• _Your objective_:
Go through the data below and gather each line containing "Visualization".

Top of Provided records

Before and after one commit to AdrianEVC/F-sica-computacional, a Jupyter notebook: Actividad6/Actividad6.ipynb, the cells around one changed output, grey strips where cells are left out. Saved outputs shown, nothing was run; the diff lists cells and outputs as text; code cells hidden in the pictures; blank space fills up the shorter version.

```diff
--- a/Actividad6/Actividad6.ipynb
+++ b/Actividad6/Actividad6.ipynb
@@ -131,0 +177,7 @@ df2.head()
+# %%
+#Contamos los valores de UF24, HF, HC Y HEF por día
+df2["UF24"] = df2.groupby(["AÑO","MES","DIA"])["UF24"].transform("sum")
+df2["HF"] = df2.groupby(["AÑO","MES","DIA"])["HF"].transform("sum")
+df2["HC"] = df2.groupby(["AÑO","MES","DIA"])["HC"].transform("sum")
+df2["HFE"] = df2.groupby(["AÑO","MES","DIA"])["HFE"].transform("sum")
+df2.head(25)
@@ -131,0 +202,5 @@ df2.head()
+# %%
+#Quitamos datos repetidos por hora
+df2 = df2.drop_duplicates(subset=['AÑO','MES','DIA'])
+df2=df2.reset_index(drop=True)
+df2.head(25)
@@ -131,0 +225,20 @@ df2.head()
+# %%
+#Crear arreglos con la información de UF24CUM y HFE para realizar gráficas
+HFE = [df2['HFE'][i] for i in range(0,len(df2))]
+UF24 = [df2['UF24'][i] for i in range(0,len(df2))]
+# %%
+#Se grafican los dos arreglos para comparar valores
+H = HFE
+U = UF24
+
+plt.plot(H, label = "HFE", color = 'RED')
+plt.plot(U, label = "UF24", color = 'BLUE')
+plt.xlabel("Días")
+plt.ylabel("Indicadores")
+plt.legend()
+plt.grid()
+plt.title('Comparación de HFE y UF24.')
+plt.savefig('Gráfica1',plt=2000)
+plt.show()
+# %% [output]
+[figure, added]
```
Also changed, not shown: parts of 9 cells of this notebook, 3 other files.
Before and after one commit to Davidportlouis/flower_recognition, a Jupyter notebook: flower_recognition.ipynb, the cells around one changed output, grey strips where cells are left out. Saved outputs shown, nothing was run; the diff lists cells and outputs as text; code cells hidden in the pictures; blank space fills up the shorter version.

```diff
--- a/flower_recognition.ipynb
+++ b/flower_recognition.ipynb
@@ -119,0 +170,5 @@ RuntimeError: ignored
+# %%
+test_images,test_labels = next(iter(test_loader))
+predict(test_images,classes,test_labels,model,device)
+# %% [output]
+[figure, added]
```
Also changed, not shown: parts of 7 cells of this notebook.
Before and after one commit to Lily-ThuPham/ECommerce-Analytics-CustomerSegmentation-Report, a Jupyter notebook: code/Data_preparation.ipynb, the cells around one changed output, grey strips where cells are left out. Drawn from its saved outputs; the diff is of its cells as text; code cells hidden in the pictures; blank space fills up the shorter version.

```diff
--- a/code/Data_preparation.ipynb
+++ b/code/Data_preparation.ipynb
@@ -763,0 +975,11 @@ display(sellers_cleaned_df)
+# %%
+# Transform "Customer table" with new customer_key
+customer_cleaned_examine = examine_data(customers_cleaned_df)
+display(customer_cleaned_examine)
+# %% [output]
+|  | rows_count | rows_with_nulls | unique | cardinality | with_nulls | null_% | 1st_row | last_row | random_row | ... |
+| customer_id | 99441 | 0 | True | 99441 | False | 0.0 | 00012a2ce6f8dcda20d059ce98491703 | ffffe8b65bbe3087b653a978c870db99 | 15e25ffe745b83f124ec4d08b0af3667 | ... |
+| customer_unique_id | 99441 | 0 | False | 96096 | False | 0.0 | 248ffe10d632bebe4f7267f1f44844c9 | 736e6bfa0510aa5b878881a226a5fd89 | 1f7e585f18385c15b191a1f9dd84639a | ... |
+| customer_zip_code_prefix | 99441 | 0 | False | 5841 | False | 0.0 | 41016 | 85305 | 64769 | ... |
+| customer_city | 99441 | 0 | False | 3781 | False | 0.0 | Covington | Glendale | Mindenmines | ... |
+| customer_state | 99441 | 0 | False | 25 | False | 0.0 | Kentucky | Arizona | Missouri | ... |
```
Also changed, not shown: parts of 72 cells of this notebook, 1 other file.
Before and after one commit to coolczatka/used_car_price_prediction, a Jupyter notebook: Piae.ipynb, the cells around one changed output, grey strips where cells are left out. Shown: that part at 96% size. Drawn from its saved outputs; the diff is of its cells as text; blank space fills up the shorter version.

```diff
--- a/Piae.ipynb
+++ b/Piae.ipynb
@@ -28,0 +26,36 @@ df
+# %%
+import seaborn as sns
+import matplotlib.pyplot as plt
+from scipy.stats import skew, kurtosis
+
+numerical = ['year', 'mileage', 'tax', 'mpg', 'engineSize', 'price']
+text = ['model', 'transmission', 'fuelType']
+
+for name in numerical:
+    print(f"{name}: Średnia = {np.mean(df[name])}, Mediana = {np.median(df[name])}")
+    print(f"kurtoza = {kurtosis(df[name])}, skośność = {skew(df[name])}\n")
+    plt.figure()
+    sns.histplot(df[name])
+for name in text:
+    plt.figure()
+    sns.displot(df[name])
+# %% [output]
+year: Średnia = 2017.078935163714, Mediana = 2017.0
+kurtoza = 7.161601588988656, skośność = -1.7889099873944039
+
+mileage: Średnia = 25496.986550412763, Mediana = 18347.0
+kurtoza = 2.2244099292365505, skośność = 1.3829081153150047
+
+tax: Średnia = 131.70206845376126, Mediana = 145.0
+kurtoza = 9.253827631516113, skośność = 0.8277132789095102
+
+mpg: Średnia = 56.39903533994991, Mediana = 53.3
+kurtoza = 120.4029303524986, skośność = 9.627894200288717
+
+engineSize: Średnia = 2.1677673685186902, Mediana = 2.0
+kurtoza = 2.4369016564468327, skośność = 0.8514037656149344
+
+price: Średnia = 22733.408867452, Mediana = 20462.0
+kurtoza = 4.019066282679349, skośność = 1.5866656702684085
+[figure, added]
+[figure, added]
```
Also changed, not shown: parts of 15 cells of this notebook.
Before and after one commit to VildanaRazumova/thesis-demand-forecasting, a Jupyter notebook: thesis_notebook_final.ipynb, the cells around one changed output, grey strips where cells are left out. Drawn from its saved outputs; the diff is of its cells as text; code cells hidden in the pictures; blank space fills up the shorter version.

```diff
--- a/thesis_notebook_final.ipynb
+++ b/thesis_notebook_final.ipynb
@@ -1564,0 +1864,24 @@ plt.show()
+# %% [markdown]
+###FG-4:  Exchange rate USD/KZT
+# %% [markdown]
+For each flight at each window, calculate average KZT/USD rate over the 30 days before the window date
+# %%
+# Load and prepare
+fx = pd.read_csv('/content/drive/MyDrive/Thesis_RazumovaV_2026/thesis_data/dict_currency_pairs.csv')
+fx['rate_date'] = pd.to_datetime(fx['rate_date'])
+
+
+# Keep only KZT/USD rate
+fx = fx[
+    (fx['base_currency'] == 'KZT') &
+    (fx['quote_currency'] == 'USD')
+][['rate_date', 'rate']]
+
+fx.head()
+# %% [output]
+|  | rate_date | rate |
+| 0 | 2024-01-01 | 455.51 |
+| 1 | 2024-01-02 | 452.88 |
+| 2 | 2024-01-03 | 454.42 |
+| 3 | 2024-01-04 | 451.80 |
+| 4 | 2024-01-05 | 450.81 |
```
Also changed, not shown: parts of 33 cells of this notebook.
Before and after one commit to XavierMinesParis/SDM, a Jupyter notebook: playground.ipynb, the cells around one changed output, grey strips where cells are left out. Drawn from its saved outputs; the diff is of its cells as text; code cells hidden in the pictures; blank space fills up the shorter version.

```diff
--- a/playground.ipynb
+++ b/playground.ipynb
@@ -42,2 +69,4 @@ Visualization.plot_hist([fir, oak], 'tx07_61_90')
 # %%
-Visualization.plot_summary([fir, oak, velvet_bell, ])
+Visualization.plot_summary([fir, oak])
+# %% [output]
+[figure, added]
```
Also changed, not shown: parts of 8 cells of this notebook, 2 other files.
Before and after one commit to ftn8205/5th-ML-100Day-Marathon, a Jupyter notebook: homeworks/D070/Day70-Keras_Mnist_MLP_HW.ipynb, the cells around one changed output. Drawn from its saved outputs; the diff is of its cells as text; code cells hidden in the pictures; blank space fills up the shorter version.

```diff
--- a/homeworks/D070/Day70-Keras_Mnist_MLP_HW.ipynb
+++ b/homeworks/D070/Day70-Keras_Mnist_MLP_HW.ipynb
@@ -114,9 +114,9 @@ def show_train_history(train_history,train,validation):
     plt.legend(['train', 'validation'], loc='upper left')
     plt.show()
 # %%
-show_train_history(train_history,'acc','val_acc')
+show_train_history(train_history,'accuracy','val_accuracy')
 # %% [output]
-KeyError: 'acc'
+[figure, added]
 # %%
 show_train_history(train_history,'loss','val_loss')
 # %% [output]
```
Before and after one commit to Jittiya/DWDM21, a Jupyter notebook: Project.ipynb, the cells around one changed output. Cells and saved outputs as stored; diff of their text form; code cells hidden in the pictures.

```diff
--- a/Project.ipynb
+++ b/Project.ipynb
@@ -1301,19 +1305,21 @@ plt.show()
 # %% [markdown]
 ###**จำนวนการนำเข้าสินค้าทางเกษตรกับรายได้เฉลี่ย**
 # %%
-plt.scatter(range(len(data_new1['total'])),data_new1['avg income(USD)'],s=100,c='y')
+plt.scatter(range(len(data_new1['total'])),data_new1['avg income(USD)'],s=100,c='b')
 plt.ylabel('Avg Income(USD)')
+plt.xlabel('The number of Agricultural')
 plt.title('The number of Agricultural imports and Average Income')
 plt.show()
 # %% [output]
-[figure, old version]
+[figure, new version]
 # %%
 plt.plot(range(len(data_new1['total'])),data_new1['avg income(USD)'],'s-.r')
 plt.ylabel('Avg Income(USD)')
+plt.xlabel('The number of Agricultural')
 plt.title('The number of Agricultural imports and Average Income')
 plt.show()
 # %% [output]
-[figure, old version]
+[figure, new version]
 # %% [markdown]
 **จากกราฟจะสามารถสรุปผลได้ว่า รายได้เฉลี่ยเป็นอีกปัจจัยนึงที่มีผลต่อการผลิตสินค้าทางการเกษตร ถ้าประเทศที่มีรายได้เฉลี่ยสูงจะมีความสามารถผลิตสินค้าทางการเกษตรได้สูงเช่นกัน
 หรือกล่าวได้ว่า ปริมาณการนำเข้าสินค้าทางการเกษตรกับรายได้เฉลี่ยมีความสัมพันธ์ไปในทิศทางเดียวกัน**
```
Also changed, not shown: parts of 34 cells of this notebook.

Bottom of Provided records

• _Your solution_:
@@ -42,2 +69,4 @@ Visualization.plot_hist([fir, oak], 'tx07_61_90')
-Visualization.plot_summary([fir, oak, velvet_bell, ])
+Visualization.plot_summary([fir, oak])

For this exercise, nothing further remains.